To which, I say, "So what?"
In Microsofts last reported quarter, the companys net income was $2.98 billion. Thats what? About $33 million a day of profit—not revenue—profit? So, to Microsoft, paying off the Europeans every day would be about what most of us pay for our morning café latte vente and a cookie at Starbucks.
In case you havent noticed, Microsoft has gotten into the habit of losing lawsuits to governments, its on-again/off-again partners and enemies, and the net result to Microsofts bottom line has been ... oh, I dont know ... maybe about the same as your monthly electrical bill is to yours.
Specifically, in this last quarter, Microsofts stockholders saw a 29-cent-per-share dividend, after 3 cents worth of legal charges.

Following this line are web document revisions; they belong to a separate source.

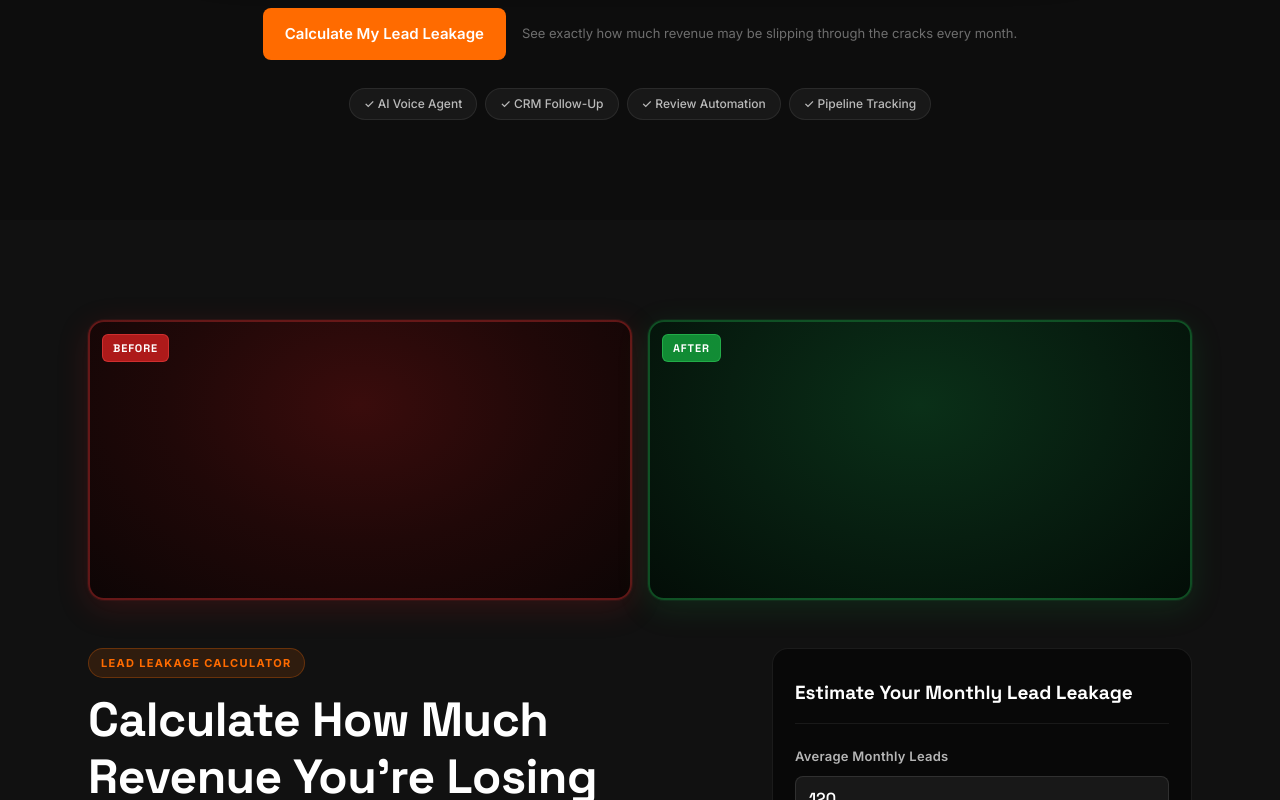
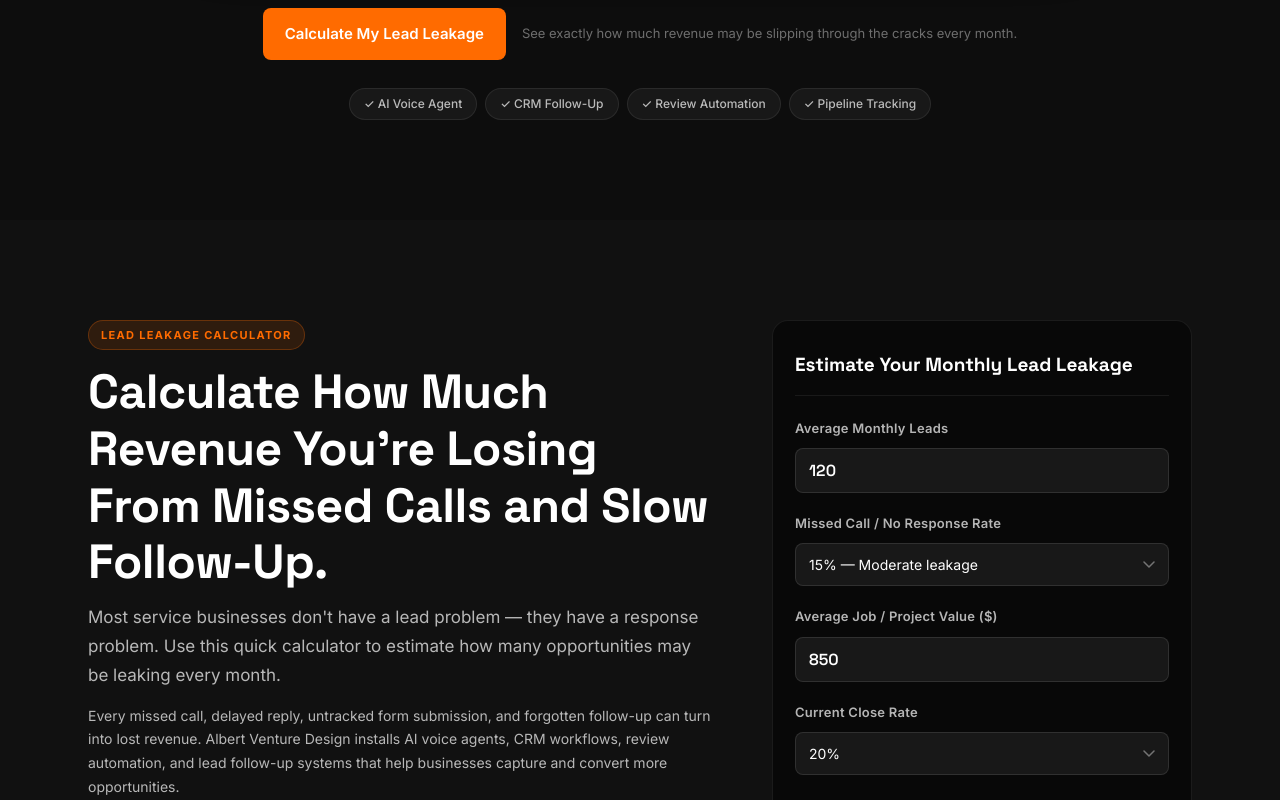
Before and after one commit to beingdennis95-jpg/albert-roofing-venture, a plain HTML site: page index.html in a window 1280 px wide. Shown: the part 3341-4141 px from the top of the page. Drawn offline with Linux system fonts and the light colour scheme.

Commit message:
Remove calc-showcase placeholder cards from calculator section
Co-Authored-By: Claude Sonnet 4.6 <noreply@anthropic.com>

```diff
--- a/index.html
+++ b/index.html
@@ -274,24 +274,6 @@
   <section class="section calc-section" id="roof-cost-calculator">
     <div class="container">
 
-      <!-- Dashboard Before/After Showcase -->
-      <!--
-        IMAGES REQUIRED — save these two files in the same folder as index.html:
-          avd-before.jpg  —  the red "Before" dashboard screenshot
-          avd-after.jpg   —  the green "After" dashboard screenshot
-        Gradient placeholders show until the images are added.
-      -->
-      <div class="calc-showcase">
-        <div class="calc-showcase-item cs-before">
-          <img src="avd-before.jpg" alt="Before: Leads were slipping through the cracks — 18 missed calls, 4h 12m response time, 9% pipeline health" onerror="this.style.display='none'">
-          <div class="cs-badge cs-badge-before">Before</div>
-        </div>
-        <div class="calc-showcase-item cs-after">
-          <img src="avd-after.jpg" alt="After: Better follow-up turned into more leads — 24 recovered calls, 68 new leads, 21 booked appointments, AI Voice Agent 24/7" onerror="this.style.display='none'">
-          <div class="cs-badge cs-badge-after">After</div>
-        </div>
-      </div>
-
       <div class="calc-layout">
 
         <div class="calc-copy">
--- a/styles.css
+++ b/styles.css
@@ -1754,85 +1754,3 @@ button { cursor: pointer; border: none; background: none; font-family: inherit;
     box-shadow: 0 20px 48px rgba(255,107,0,0.12), 0 4px 12px rgba(0,0,0,0.5);
   }
 }
-
-/* ── Calculator Dashboard Showcase ─────────────────────────────────── */
-.calc-showcase {
-  display: flex;
-  flex-direction: column;
-  gap: 16px;
-  margin-bottom: 48px;
-}
-
-.calc-showcase-item {
-  position: relative;
-  border-radius: var(--r-lg);
-  overflow: hidden;
-  flex: 1;
-}
-
-.calc-showcase-item img {
-  display: block;
-  width: 100%;
-  height: auto;
-  border-radius: var(--r-lg);
-  object-fit: cover;
-}
-
-/* Red "Before" placeholder — shows when avd-before.jpg is missing */
-.cs-before {
-  border: 2px solid rgba(220, 50, 50, 0.40);
-  box-shadow: 0 0 0 1px rgba(220, 50, 50, 0.10), 0 8px 32px rgba(200, 30, 30, 0.18);
-  min-height: 200px;
-  background: radial-gradient(ellipse at 50% 30%, #3a0c0c 0%, #200808 50%, #0d0505 100%);
-}
-
-/* Green "After" placeholder — shows when avd-after.jpg is missing */
-.cs-after {
-  border: 2px solid rgba(34, 180, 80, 0.38);
-  box-shadow: 0 0 0 1px rgba(34, 180, 80, 0.10), 0 8px 32px rgba(20, 160, 60, 0.16);
-  min-height: 200px;
-  background: radial-gradient(ellipse at 50% 30%, #0a3018 0%, #071e10 50%, #030d07 100%);
-}
-
-.cs-badge {
-  position: absolute;
-  top: 12px;
-  left: 12px;
-  font-family: var(--font-h);
-  font-size: 11px;
-  font-weight: 700;
-  letter-spacing: 0.08em;
-  text-transform: uppercase;
-  padding: 4px 10px;
-  border-radius: 6px;
-  pointer-events: none;
-}
-
-.cs-badge-before {
-  background: rgba(200, 30, 30, 0.85);
-  color: #fff;
-  border: 1px solid rgba(255, 80, 80, 0.4);
-}
-
-.cs-badge-after {
-  background: rgba(20, 160, 60, 0.85);
-  color: #fff;
-  border: 1px solid rgba(60, 220, 100, 0.4);
-}
-
-@media (min-width: 640px) {
-  .calc-showcase {
-    flex-direction: row;
-  }
-  .cs-before,
-  .cs-after {
-    min-height: 240px;
-  }
-}
-
-@media (min-width: 1024px) {
-  .cs-before,
-  .cs-after {
-    min-height: 280px;
-  }
-}
```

Thats getting better. For the same quarter of the previous year, it was a 23-cent dividend after a nickels worth of legal charges.

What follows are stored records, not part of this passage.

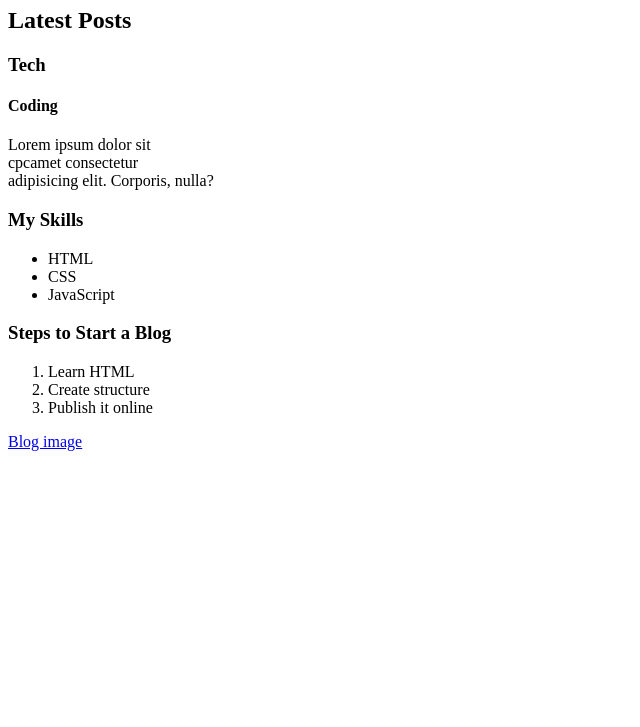
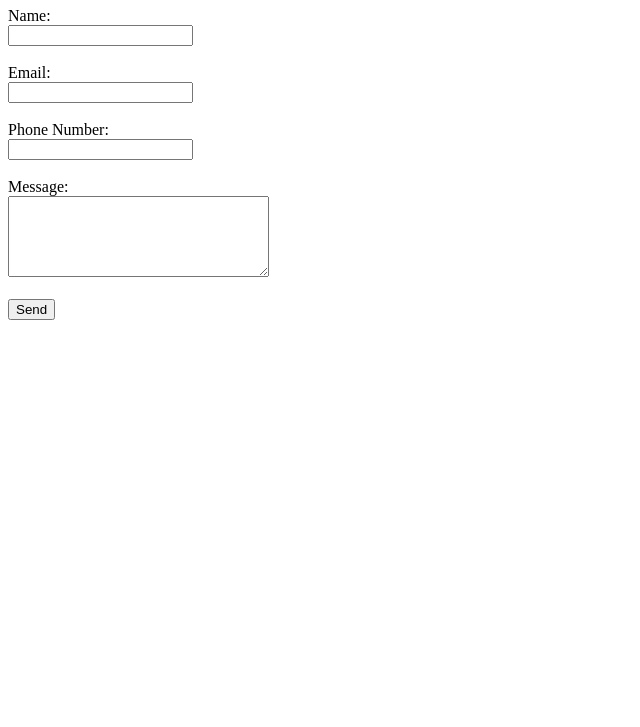
Before and after one commit to codewithmohin/-Blogzilla, a plain HTML site: page index.html in a window 1280 px wide. Shown: the part 73-800 px from the top of the page, without its empty margins (0-640 px from the left). Drawn offline with Linux system fonts and the light colour scheme.

```diff
--- a/index.html
+++ b/index.html
@@ -1,36 +1,25 @@
 <!DOCTYPE html>
-<html>
+<html lang="en">
 <head>
-    <title>My page</title>
+  <meta charset="UTF-8">
+  <title>Contact Us Form</title>
 </head>
 <body>
+  <h1>Contact Us</h1>
+  <form action="#" method="post">
+    <label for="name">Name:</label><br>
+    <input type="text" id="name" name="name" required><br><br>
 
-    <h1>My Awesome Web page</h1>
-    <h2>Latest Posts</h2>
-    <h3>Tech</h3>
-    <h4>Coding</h4>
+    <label for="email">Email:</label><br>
+    <input type="email" id="email" name="email" required><br><br>
 
-    <p>Lorem ipsum dolor sit<br>cpcamet consectetur<br>adipisicing elit. Corporis, nulla?</p>
+    <label for="phone">Phone Number:</label><br>
+    <input type="tel" id="phone" name="phone" pattern="[0-9]{10}" required><br><br>
 
-    <h3>My Skills</h3>
-    <ul>
-      <li>HTML</li>
-      <li>CSS</li>
-      <li>JavaScript</li>
-    </ul>
+    <label for="message">Message:</label><br>
+    <textarea id="message" name="message" rows="5" cols="30" required></textarea><br><br>
 
-    <h3>Steps to Start a Blog</h3>
-    <ol>
-      <li>Learn HTML</li>
-      <li>Create structure</li>
-      <li>Publish it online</li>
-    </ol>
-
-    <p>
-      <a href="https://images.unsplash.com/photo-1601315488950-3b5047998b38?q=80&w=1074&auto=format&fit=crop&ixlib=rb-4.1.0&ixid=M3wxMjA3fDB8MHxwaG90by1wYWdlfHx8fGVufDB8fHx8fA%3D%3D" target="_blank">
-        Blog image
-      </a>
-    </p>
-
+    <button type="submit">Send</button>
+  </form>
 </body>
 </html>
```
Also changed, not shown: 1 other file.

Add it up yourself. Microsoft finally put up the white flag in December in its battle with Eolas Technologies over how Internet Explorer handled embedded Web content. That was a $521 million patent infringement ruling. The final results arent in yet, but Id be surprised if Microsoft doesnt pay off and walk away from this technology.

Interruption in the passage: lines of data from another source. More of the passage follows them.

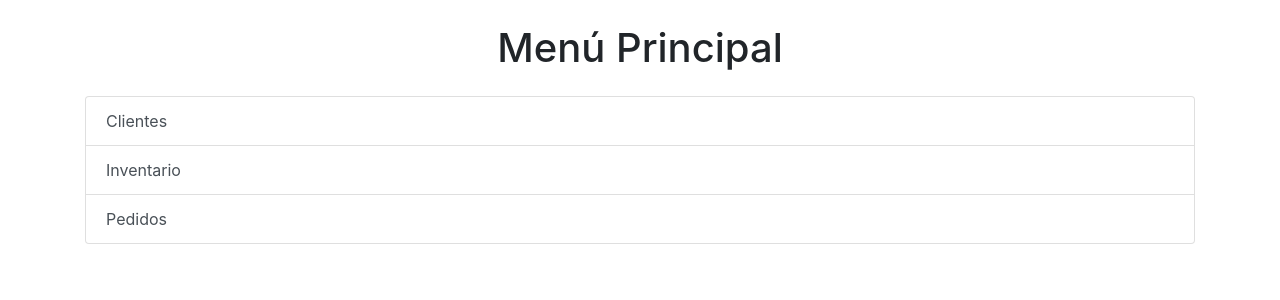
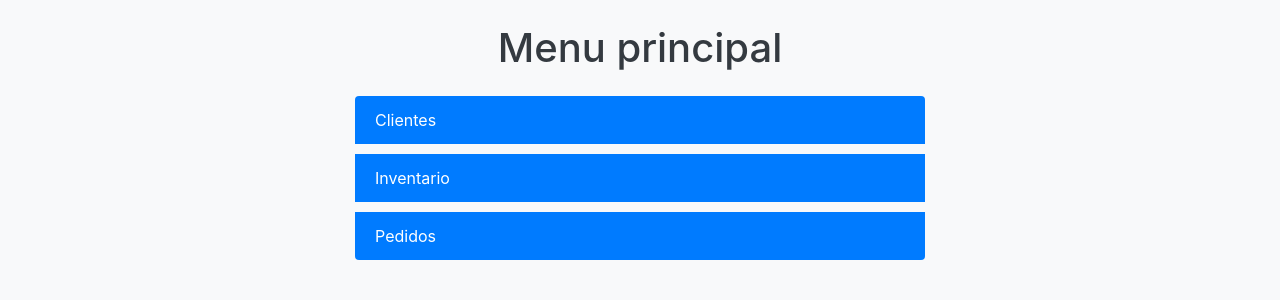
Before and after one commit to alee2602/SensacionalEventos, a Flask app: page /index in a window 1280 px wide. Shown: the top 300 px of the page. Run offline with Flask 3, Linux system fonts and the light colour scheme; some libraries are stand-ins or nearby versions.

Commit message:
Actualización index.html

```diff
--- a/templates/index.html
+++ b/templates/index.html
@@ -1,20 +1,57 @@
 <!DOCTYPE html>
-<html lang="en">
+<html lang="es">
 <head>
     <meta charset="UTF-8">
     <meta name="viewport" content="width=device-width, initial-scale=1, shrink-to-fit=no">
+    <title>Menú Principal</title>
     <link rel="stylesheet" href="https://stackpath.bootstrapcdn.com/bootstrap/4.3.1/css/bootstrap.min.css" integrity="sha384-ggOyR0iXCbMQv3Xipma34MD+dH/1fQ784/j6cY/iJTQUOhcWr7x9JvoRxT2MZw1T" crossorigin="anonymous">
-    <title>Menú Principal</title>
+    <script src="https://cdn.jsdelivr.net/npm/vue@2.6.14/dist/vue.js"></script>
+    <style>
+        body {
+            background-color: #f8f9fa;
+        }
+        .container {
+            max-width: 600px;
+        }
+        .list-group-item {
+            background-color: #007bff;
+            color: white;
+            border: none;
+            margin-bottom: 10px;
+        }
+        .list-group-item:hover {
+            background-color: #0056b3;
+        }
+        h1 {
+            color: #343a40;
+        }
+    </style>
 </head>
-<body class="container mt-4">
-    <center>
+<body>
+    <div id="app" class="container mt-4">
+        <center>
+            <h1 class="mb-4">Menu principal</h1>
+        </center>
+        <div class="list-group">
+            {% raw %}
+            <a v-for="item in menuItems" :href="item.url" class="list-group-item list-group-item-action">
+                {{ item.name }}
+            </a>
+            {% endraw %}
+        </div>
+    </div>
 
-        <h1 class="mb-4">Menú Principal</h1>
-    </center>
-    <div class="list-group">
-        <a href="{{ url_for('clientes') }}" class="list-group-item list-group-item-action">Clientes</a>
-        <a href="{{ url_for('inventario') }}" class="list-group-item list-group-item-action">Inventario</a>
-        <a href="{{ url_for('pedidos') }}" class="list-group-item list-group-item-action">Pedidos</a>
-    </div>
+    <script>
+        new Vue({
+            el: '#app',
+            data: {
+                menuItems: [
+                    { name: 'Clientes', url: '{{ url_for("clientes") }}' },
+                    { name: 'Inventario', url: '{{ url_for("inventario") }}' },
+                    { name: 'Pedidos', url: '{{ url_for("pedidos") }}' }
+                ]
+            }
+        });
+    </script>
 </body>
 </html>
```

In November, Microsoft gave up fighting with Novell over an antitrust suit concerning how Microsoft had run over NetWare. In addition, Microsoft finally stopped fussing with the CCIA (Computer & Communications Industry) Association trade group. To make these go away, Microsoft paid $536 million.
At least Microsoft got Novell and the CCIA to pull out of the legal case against Microsoft in the European Union. Of course, it didnt end up doing Microsoft a lick of good, but the company didnt know that at the time.
And, then, there are the new lawsuits. Weve got the California WGA (Windows Genuine Advantage) class-action suit and the Washington state WGA class-action suit. Microsoft insists that the plaintiffs dont have a leg to stand on in these suits.
Ah, yeah, right.
On top of all that, Microsoft pays at least as much as all those fines on its legal expenses. Top-flight lawyers arent cheap.
But, you know, what? None of these fines and payments matters. Microsoft can afford them.
From the victory that turned into a flop—the Microsoft antitrust suit of the late 90s and early 00s—Microsoft has kept losing in the courts, but at the end of the day it still ends up winning.
Microsoft is not only a de facto monopoly, it is too big to be even bothered by ordinary government legal intervention or private lawsuit.
For Microsoft, breaking business laws and eventually paying the price for doing so is just another part of doing business.
When asked during a media and analyst call on April 27 if Microsoft has added anything to its legal expense fund to deal with the EU fine, Chris Liddell, Microsofts CFO, replied that while Microsoft does not specifically comment on individual items, "if I can put it this way, it is no change from our present position and nothing inside the legal reserve has changed."
There you go, folks. Good luck to all of you who expect legal action to change how Microsoft does business. Its just not going to happen.
eWEEK.com Senior Editor Steven J. Vaughan-Nichols has been using and writing about operating systems since the late 80s and thinks he may just have learned something about them along the way. He can be reached at firstname.lastname@example.org.